My memory is that I heard their music over at Fusz, and I heard a rumor they were going to write it all down. I said, “Hey, let’s gather me and any other Jesuits in St. Louis who have been writing liturgical music, and we’ll put out copies of it when people ask for it.” My stuff started to get around; Schutte and Dufford got copies of it, and they started writing in their own unique ways. I was doing short refrains, setting those antiphons that are printed in the missal, that are remnants of the chant from ancient days. When he got to St. Louis, Dan started to do longer refrains that had a lot more melodic content. I had based mine on Joseph Gelineau’s, in part, but when I heard his, I thought that it really fit instrumentally; we tried to keep our parts simple. We made each album we put out a little more complicated because we thought we would be teaching the guitar crowd to be better and better. But there wasn’t the continuity we thought there would be. There would be people playing guitars for two to three years, and then they’d go to college or go into business and a new crowd would come in, so we gradually professionalized the whole thing and raised the guitar playing standards.
People talk about your work together as capturing the rhythms and speech well.
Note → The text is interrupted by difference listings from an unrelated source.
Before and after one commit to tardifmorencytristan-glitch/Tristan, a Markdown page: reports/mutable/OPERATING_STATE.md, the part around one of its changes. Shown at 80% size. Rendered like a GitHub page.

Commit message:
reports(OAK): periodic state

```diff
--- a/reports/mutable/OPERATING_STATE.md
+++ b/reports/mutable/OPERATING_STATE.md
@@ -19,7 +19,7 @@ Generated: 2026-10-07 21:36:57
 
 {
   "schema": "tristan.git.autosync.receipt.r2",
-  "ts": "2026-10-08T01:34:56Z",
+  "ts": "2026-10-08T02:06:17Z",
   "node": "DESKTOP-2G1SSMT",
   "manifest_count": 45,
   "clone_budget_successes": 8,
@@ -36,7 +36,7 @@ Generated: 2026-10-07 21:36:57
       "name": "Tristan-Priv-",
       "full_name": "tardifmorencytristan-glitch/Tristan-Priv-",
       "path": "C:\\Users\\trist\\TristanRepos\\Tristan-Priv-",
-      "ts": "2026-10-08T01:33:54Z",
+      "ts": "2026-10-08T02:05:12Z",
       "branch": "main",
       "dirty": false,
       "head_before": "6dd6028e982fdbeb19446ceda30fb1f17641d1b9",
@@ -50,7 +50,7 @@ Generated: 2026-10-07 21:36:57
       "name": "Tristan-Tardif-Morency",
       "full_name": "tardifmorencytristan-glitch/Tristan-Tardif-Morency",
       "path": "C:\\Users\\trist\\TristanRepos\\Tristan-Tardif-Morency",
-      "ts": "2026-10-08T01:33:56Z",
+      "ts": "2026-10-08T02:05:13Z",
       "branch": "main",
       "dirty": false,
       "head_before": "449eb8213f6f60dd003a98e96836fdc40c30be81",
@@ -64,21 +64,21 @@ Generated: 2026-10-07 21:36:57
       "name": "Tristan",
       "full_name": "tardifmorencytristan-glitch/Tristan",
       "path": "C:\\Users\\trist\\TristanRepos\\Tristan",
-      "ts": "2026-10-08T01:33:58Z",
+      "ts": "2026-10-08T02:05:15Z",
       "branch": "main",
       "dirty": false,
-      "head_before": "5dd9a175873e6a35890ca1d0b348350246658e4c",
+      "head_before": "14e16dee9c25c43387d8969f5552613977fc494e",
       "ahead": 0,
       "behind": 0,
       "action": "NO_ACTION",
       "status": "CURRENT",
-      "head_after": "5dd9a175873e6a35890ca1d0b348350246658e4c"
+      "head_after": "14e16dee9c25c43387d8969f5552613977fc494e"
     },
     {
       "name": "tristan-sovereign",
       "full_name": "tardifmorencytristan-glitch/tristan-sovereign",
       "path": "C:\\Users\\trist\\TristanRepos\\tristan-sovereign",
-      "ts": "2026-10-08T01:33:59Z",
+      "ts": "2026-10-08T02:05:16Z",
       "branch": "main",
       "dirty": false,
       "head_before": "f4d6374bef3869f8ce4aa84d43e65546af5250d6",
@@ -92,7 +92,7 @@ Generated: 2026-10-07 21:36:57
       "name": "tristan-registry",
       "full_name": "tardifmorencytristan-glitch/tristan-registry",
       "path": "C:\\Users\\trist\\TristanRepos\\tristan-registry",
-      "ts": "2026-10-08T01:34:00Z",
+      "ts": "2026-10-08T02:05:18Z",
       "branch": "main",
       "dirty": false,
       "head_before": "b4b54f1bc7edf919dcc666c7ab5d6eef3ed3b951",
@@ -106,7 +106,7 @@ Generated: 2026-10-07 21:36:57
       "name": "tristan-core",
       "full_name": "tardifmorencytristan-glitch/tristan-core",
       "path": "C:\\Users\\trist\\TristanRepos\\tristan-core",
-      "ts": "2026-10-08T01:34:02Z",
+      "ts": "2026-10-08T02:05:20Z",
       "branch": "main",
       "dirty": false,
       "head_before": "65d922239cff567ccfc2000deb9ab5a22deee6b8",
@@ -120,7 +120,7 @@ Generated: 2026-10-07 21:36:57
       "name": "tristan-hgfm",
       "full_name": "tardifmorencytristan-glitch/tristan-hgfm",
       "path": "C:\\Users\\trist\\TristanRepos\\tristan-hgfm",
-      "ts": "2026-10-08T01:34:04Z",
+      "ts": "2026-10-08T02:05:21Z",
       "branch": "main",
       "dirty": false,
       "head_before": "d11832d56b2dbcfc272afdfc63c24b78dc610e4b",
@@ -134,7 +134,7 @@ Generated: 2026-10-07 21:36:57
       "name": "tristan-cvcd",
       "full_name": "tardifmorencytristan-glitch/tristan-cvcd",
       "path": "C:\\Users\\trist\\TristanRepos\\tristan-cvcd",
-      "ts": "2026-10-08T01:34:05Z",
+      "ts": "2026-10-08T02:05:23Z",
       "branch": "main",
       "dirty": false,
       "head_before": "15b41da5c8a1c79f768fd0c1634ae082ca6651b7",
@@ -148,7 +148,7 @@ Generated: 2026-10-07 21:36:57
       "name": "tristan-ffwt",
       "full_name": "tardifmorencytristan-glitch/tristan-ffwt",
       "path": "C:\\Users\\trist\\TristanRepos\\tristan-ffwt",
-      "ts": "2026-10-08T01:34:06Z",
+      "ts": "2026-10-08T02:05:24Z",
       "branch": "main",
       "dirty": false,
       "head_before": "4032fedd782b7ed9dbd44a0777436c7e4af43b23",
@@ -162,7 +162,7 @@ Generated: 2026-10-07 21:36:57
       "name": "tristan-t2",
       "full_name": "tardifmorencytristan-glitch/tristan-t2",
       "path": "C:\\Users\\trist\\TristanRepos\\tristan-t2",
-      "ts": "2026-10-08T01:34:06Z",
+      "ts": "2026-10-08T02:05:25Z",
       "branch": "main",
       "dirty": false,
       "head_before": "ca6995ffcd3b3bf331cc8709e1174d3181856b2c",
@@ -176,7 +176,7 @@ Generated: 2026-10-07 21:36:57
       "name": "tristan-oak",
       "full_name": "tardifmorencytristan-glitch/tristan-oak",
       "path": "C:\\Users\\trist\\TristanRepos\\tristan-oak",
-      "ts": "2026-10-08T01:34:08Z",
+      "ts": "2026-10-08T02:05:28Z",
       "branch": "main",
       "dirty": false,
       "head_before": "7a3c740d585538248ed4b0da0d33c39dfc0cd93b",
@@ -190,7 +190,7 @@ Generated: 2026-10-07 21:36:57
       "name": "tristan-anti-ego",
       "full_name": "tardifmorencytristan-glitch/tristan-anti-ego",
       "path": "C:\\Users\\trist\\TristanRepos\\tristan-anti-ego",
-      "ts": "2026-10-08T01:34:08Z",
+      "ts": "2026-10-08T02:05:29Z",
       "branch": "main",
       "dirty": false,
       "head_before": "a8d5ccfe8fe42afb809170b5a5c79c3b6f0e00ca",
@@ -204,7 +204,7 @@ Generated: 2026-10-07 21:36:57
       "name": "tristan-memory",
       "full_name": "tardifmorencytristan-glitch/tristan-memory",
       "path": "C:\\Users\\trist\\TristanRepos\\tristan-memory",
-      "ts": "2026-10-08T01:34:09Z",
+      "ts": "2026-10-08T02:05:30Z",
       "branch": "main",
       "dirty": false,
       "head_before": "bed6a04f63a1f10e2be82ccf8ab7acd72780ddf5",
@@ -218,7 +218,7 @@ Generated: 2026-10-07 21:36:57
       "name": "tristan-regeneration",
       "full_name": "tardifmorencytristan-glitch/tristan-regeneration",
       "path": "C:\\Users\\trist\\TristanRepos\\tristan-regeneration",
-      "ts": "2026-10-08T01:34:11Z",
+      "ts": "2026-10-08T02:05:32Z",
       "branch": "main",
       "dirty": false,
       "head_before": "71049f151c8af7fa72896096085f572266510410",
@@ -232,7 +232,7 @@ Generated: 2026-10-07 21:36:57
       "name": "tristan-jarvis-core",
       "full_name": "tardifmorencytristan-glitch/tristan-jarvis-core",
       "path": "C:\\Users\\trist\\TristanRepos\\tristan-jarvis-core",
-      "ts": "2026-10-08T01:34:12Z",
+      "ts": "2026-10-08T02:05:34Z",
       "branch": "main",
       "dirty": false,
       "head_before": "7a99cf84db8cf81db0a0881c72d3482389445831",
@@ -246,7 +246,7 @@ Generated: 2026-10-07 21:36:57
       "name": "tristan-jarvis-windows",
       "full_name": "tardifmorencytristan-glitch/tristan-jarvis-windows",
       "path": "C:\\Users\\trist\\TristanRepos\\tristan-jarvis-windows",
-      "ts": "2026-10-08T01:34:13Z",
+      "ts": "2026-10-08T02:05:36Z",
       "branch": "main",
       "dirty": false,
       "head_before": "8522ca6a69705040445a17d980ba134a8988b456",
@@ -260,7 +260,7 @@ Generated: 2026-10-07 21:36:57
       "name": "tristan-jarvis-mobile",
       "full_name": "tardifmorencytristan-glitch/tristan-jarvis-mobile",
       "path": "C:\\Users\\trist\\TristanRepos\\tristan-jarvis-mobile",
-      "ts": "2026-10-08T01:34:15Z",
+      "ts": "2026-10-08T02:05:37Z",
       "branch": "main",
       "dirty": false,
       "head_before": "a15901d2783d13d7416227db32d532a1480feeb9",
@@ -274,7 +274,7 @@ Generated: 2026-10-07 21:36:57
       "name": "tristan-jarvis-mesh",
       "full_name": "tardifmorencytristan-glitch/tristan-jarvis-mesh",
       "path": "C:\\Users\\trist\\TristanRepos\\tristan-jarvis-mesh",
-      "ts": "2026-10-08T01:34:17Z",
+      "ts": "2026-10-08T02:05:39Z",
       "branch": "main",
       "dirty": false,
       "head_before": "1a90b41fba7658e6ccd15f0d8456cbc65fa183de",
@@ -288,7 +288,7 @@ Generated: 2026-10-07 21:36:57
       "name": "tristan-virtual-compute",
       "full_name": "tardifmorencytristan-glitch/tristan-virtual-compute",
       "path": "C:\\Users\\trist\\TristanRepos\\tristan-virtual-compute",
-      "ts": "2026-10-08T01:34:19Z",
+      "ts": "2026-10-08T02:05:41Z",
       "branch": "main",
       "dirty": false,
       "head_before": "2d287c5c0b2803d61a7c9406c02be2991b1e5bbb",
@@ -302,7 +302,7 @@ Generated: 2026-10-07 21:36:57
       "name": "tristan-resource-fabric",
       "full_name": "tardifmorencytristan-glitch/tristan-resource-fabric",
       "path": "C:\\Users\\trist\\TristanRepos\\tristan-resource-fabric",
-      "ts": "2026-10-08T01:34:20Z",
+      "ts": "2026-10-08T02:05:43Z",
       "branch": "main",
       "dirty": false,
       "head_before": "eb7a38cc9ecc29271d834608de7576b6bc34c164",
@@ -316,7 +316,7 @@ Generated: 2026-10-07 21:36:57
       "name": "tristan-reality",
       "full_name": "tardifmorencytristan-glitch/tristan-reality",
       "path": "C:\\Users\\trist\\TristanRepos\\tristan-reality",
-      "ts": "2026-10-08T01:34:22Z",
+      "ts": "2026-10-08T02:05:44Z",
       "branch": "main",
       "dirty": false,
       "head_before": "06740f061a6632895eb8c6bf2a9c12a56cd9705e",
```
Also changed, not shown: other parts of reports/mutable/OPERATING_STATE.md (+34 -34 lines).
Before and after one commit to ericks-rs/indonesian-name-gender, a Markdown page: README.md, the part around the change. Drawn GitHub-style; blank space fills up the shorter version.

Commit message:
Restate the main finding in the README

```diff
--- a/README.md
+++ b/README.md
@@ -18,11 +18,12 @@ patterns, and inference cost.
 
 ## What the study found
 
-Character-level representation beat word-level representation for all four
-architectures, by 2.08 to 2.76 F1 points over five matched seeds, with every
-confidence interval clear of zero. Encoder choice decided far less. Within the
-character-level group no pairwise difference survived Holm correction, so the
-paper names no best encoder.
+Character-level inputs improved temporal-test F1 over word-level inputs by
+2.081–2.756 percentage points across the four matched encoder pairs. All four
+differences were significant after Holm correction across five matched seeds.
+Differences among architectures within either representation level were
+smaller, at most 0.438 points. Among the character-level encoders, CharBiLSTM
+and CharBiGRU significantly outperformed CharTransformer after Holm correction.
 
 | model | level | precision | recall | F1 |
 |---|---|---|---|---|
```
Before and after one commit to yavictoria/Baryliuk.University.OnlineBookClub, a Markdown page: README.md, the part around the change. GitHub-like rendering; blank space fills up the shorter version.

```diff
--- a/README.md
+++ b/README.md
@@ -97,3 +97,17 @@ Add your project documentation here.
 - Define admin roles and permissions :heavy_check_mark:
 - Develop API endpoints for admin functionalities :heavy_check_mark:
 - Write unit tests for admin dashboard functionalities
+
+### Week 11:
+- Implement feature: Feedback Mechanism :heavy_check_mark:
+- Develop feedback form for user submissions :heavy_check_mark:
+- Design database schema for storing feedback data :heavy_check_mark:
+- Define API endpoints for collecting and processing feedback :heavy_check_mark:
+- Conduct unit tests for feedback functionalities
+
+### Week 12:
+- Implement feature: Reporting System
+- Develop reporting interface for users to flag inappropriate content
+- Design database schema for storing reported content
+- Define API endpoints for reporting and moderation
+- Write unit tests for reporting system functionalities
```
The ultimate roots are with Fr. Bob Boyle at Regis. I studied Hopkins with him at college. I heard the sprung and metaphorical rhythm, and I just fell in love with it. Working in language from that point on became something I couldn’t compromise. It’s actually easier to get the rhythms of the language right than to do them wrong. It’s like a guy who lays bricks and lays them all crooked. I’m not making any claims that I did it right all the time.